Interestingly, The Golden Sphere introduces the aliens in redemptive terms with Christian overtones. For instance, the masses that gather in front of the space ship are described at several points as “pilgrims” (42). Fernand Allain, the head of Hearst Publishing, is not only a capitalist, but also a blasphemer. In order to combat the mindreading device of the Venusians, he turns to the Bible.
Where is my father’s Bible? It has lain unused by me for thirty years. Bring the Bible here! I will read and throw my own thoughts off course. Simply start here (134).
As he reads, he criticizes each passage. Yet, simultaneously, the scene grants not only the feeling of a higher judgment passed on Allain himself, but also Allain’s realization of his impending loss of power. Additionally, the Venusians have God-like capabilities to interrupt all communication on Earth at once. They speak to the entire world in one commanding voice. Analogous religious references would later disappear from science fiction in East Germany, due to the official atheist stance of Marxism–Leninism. Here, they provide the promise of collective transcendence similar to that guaranteed by National Socialism, but now to those who are making the transition to the socialist cause.20

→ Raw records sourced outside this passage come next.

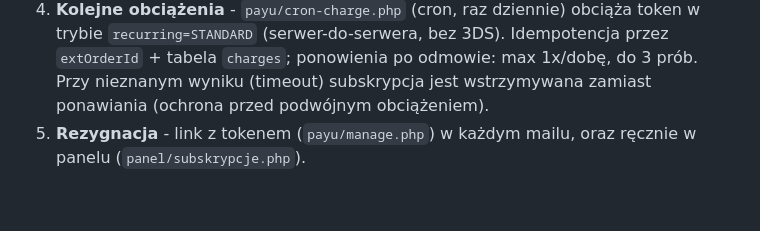
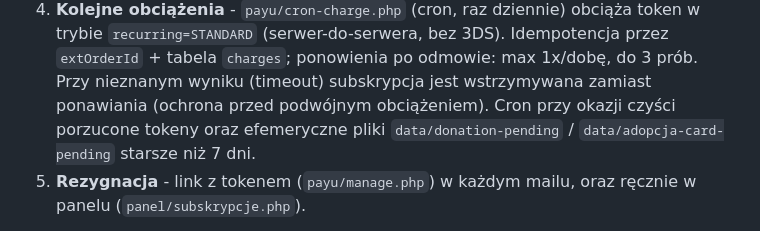
Before and after one commit to tomasz-kwietniewski/misja-mada, a Markdown page: README.md, the part around one of its changes. GitHub-like rendering; blank space fills up the shorter version.

```diff
--- a/README.md
+++ b/README.md
@@ -131,7 +133,8 @@ Model recurring PayU z tokenizacją karty (Secure Form):
    w trybie `recurring=STANDARD` (serwer-do-serwera, bez 3DS). Idempotencja przez
    `extOrderId` + tabela `charges`; ponowienia po odmowie: max 1x/dobę, do 3 prób.
    Przy nieznanym wyniku (timeout) subskrypcja jest wstrzymywana zamiast ponawiania
-   (ochrona przed podwójnym obciążeniem).
+   (ochrona przed podwójnym obciążeniem). Cron przy okazji czyści porzucone tokeny oraz
+   efemeryczne pliki `data/donation-pending` / `data/adopcja-card-pending` starsze niż 7 dni.
 5. **Rezygnacja** - link z tokenem (`payu/manage.php`) w każdym mailu, oraz ręcznie
    w panelu (`panel/subskrypcje.php`).
 
```
Also changed, not shown: other parts of README.md (+36 -5 lines).
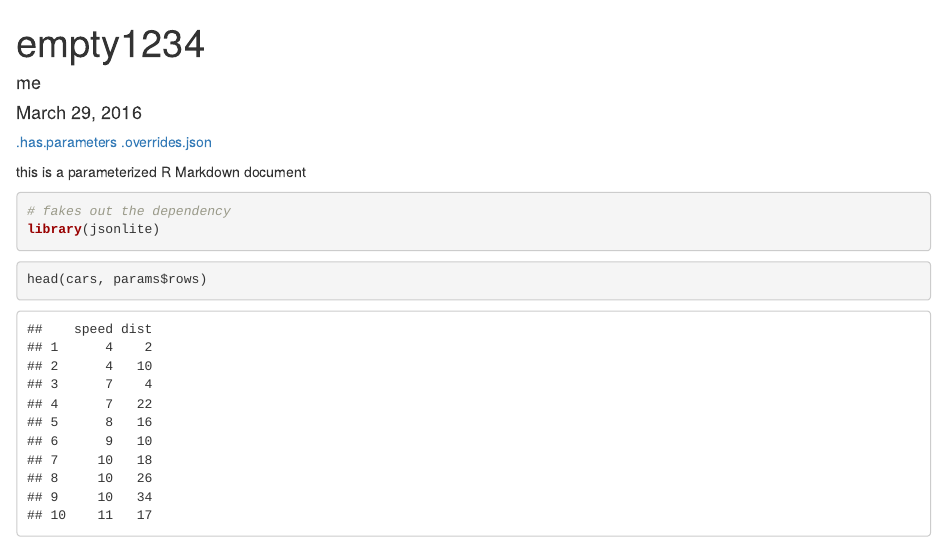
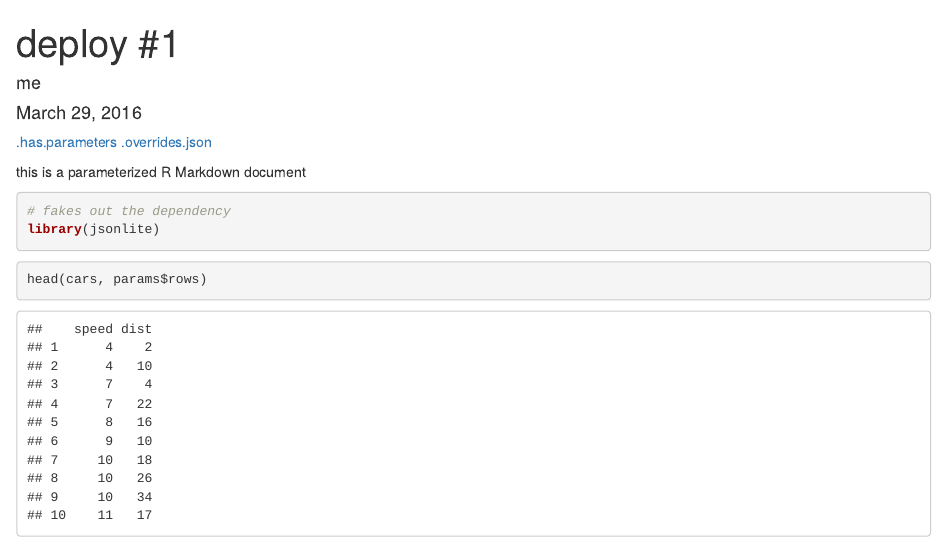
Before and after one commit to rstudio/rsc-hello-world-content, an R Markdown document (parameterized_report/parameterized.Rmd): the page in a window 1100 px wide, from its top. Rendered offline with R 4.5, knitr and Pandoc, with nearby package versions.

Commit message:
deploy 1

```diff
--- a/parameterized_report/parameterized.Rmd
+++ b/parameterized_report/parameterized.Rmd
@@ -1,5 +1,5 @@
 ---
-title: "empty1234"
+title: "deploy #1"
 author: "me"
 date: "March 29, 2016"
 output: html_document
```
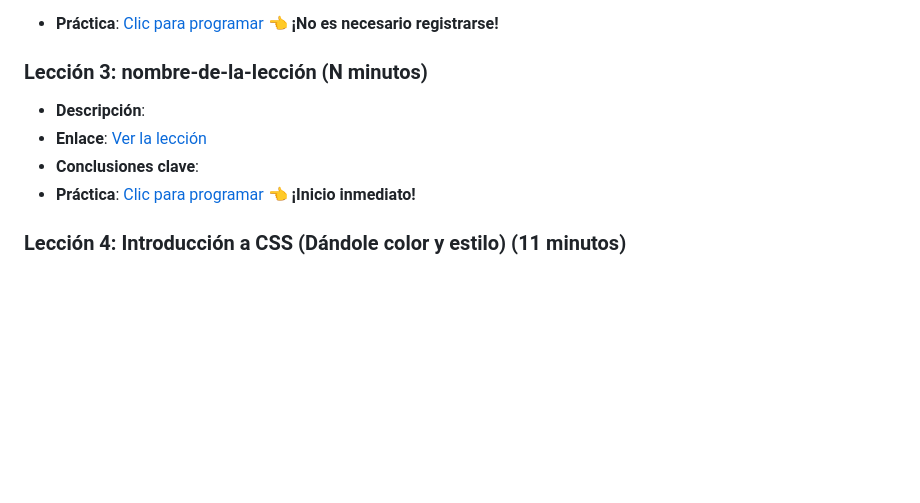
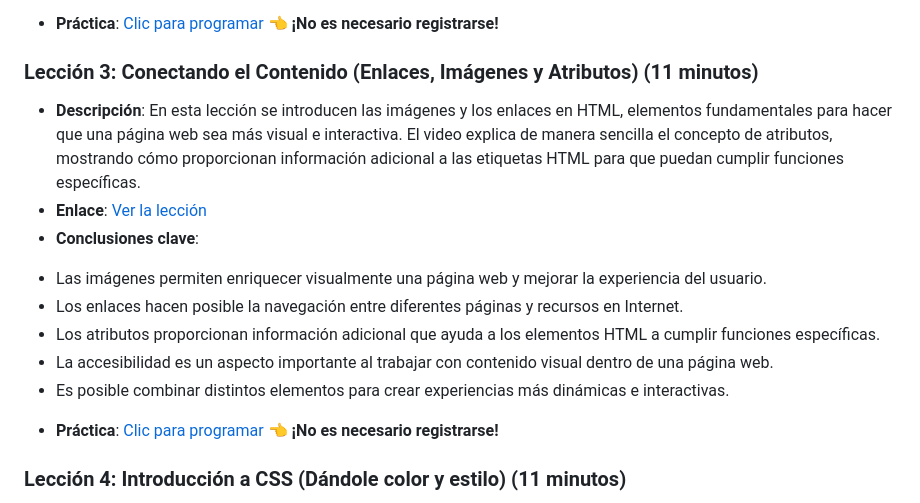
Before and after one commit to BL-Aplicaciones-Web-1ASI0730-2610-12158/webdev-course-VantagePMO, a Markdown page: README.md, the part around the change. GitHub-like rendering; blank space fills up the shorter version.

Commit message:
docs: add lesson 3 details

```diff
--- a/README.md
+++ b/README.md
@@ -33,11 +33,18 @@ El video explica de manera clara y progresiva el uso de títulos, párrafos, for
 * Con estos elementos básicos, ya es posible construir el contenido textual completo de una página web sencilla.
 - **Práctica**: [Clic para programar](https://codepen.io/omthwqfn-the-flexboxer/pen/wBgoQaK) 👈 **¡No es necesario registrarse!**
 
-### Lección 3: nombre-de-la-lección (N minutos)
+### Lección 3: Conectando el Contenido (Enlaces, Imágenes y Atributos) (11 minutos)
 - **Descripción**:
-- **Enlace**: [Ver la lección]()
+En esta lección se introducen las imágenes y los enlaces en HTML, elementos fundamentales para hacer que una página web sea más visual e interactiva.
+El video explica de manera sencilla el concepto de atributos, mostrando cómo proporcionan información adicional a las etiquetas HTML para que puedan cumplir funciones específicas.
+- **Enlace**: [Ver la lección](https://www.youtube.com/watch?v=SwC48M9rWbc)
 - **Conclusiones clave**:
-- **Práctica**: [Clic para programar]() 👈 **¡Inicio inmediato!**
+* Las imágenes permiten enriquecer visualmente una página web y mejorar la experiencia del usuario.
+* Los enlaces hacen posible la navegación entre diferentes páginas y recursos en Internet.
+* Los atributos proporcionan información adicional que ayuda a los elementos HTML a cumplir funciones específicas.
+* La accesibilidad es un aspecto importante al trabajar con contenido visual dentro de una página web.
+* Es posible combinar distintos elementos para crear experiencias más dinámicas e interactivas.
+- **Práctica**: [Clic para programar](https://codepen.io/Alvaro-Rocha-the-looper/pen/pvRREVq) 👈 **¡No es necesario registrarse!**
 
 ### Lección 4: Introducción a CSS (Dándole color y estilo) (11 minutos)
 - **Descripción**:
```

Unlike Becher’s novel from 1931, post-war Germany partakes in a peaceful, international socialist revolution upon the arrival of the Venusians. Their society itself is not described in terms of class warfare, but rather in humanist terms. Their laws are based upon the concepts of honesty, reason, and equality and are, in the Venusian Ereaya’s words, “the true laws of Nature, which are all encompassing” (107). If humanity adopts the new technology, the complete visibility of all individual thought will render war impossible. Protests as to the anti-democratic nature of such measures are rendered inconsequential as they come from the mouth of the American Defense Minister (135). ← 60 | 61 → The Golden Sphere stresses that the individual benefits brought by the Venusian technology outweigh any loss of personal freedom.
With the introduction of new technology come several intertextual references to Kurd Lasswitz’ stories “Bis zum Nullpunkt des Seins” (To the Zero Point of Existence, 1871) and “Gegen das Weltgesetz” (Against World Law, 1871). A central characteristic of “To the Zero Point of Existence” is the Ododion or Geruchsklavier (Scented Piano). The harmonious music coming from the scented piano engages its listener, not only with sound, but also with smell. The ever-playful Lasswitz included a similar instrument, the “brain organ” (Gehirnorgel) in his second story “Against World Law”. The music emanating from the Venusian ship has a similar effect to Lasswitz’ musical inventions. Its soothing, hypnotic qualities are emphasized at several points, particularly during a concert inside the ship itself. Much like Lasswitz’ stories, the magical and mysterious qualities of music remain unexplained as opposed to the lengthy technical descriptions of Dominik and early GDR science fiction. Likewise, the inclusion of music and literature in The Golden Sphere, echo Lasswitz’ emphasis of the role of critical literature to the development of humanistic values. The fine arts rarely found a place in early GDR science fiction.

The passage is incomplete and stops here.